Reality star and former Mr. Sandra Bullock, Jesse James,
accidentally chopped off the tip of his right pinky in a shop accident in his garage in Austin, Texas. What happened was that his glove got caught in one of the machines in his motorcycle shop and took the finger off with it. He and his wife looked around the floor for the piece of finger so they could put it on ice and bring the amputated finger with him to the hospital. When they got to the hospital, James was treated but doctors told him that his finger could not be reattached.
It is fairly common to injure the fingertips whether at home, work or play. These accidents can occur while chopping vegetables, closing car doors, handling lawnmowers and many more scenarios. Injuries almost always usually cause damage to the skin, soft tissues, bone, nail and nail bed. Oftentimes, the tips of the longer fingers tend to be injured due to their location. Additionally, they are usually the last to escape from harm’s way.
First aid treatment should be given right away in order to prevent further hand damage. First aid training is offered by many organizations and institutions such as St Mark James. Without proper first aid, a fingertip injury may lead to disruption of complex function of the hand due to the abundant number of nerves in the fingertips. If proper action is not given right away, the outcome may be deformed and disabled hands.
When the amputation occurs, immediately call for emergency medical services. Calm and comfort the casualty. If there are symptoms for shock, treat the casualty for shock. Make the casualty comfortable by either sitting or lying down. Direct pressure should be applied to the wound. Raise the injured digit above heart level. If the pressure point is known, apply direct pressure in that area only if necessary. If the bleeding persists, recheck the source of bleeding. Reapply direct pressure.

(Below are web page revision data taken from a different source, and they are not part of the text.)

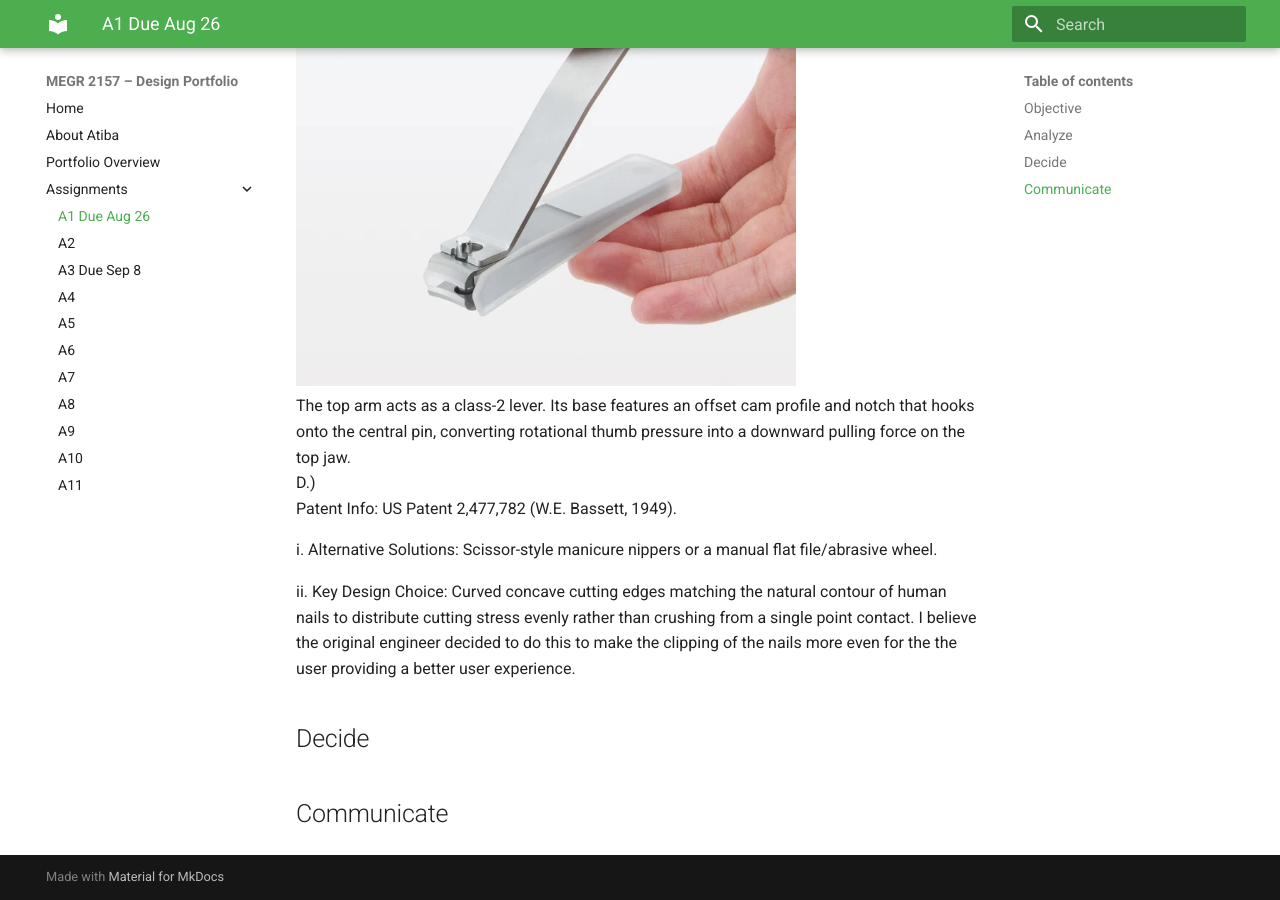
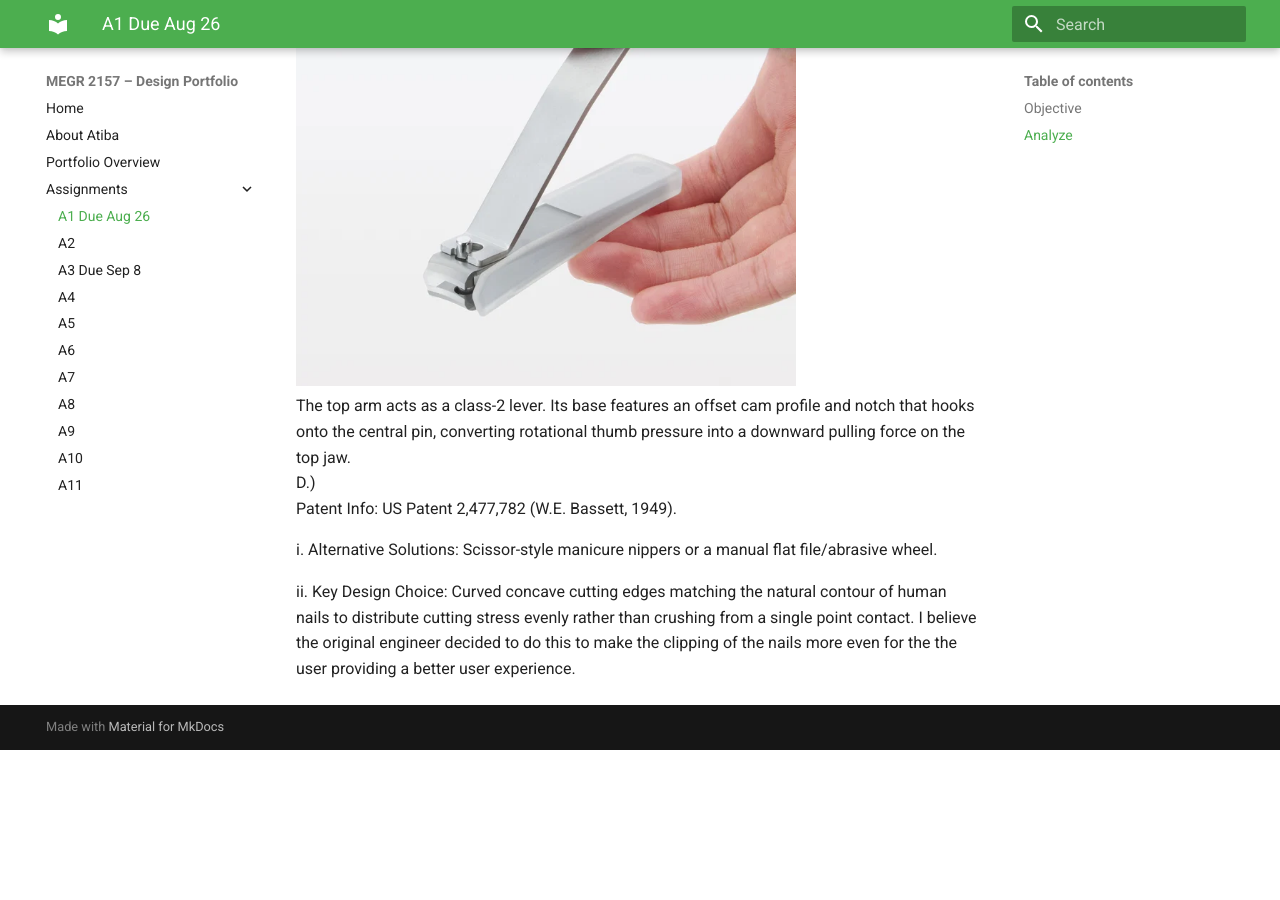
Before and after one commit to AtibaJ/megr2157-portfolio, an MkDocs documentation site: the page built from docs/assignments/A01/index.md, in a window 1280 px wide and 900 px high, scrolled down 1821 px. Built offline with MkDocs 1.6.1 and Material for MkDocs 9.7.7, drawn with Linux system fonts in a browser that asks for light colours; after the commit the page ends 2571 px from its top, so only the background shows below that.

Commit message:
Remove 'Decide' and 'Communicate' sections

```diff
--- a/docs/assignments/A01/index.md
+++ b/docs/assignments/A01/index.md
@@ -44,12 +44,3 @@ Task B.)
 i. Alternative Solutions: Scissor-style manicure nippers or a manual flat file/abrasive wheel.
 
 ii. Key Design Choice: Curved concave cutting edges matching the natural contour of human nails to distribute cutting stress evenly rather than crushing from a single point contact. I believe the original engineer decided to do this to make the clipping of the nails more even for the the user providing a better user experience.
-
-
-
-
-
-## Decide
-
-
-## Communicate
```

It may be easier to use constriction bandage or tourniquet in place of the compressing pressure points if the casualty is suffering from grave bleeding. However, it must be noted that this should only be done in cases of severe bleeding because applying a tourniquet may endanger reattachment of the finger. After the bleeding ceases, cover the wound with a sterile bandage to prevent bacteria from entering. If first aid materials are not available, a moist handkerchief may be used.
Recover the amputated finger and use a clean cloth to pick it up and gently clean the amputated digit with water. If saline solution is present, use this instead. Cover in gauze and place in a watertight bag leaving some air inside to create an air cushion. Submerge the bag with the amputated digit inside a cold bucket filled with water and ice cubes. The amputated digit should not be placed directly in ice to avoid further damage. Give to the paramedics the amputated digit. Check and monitor for signs of shock and normal breathing. Once the bleeding has been treated, check for other injuries.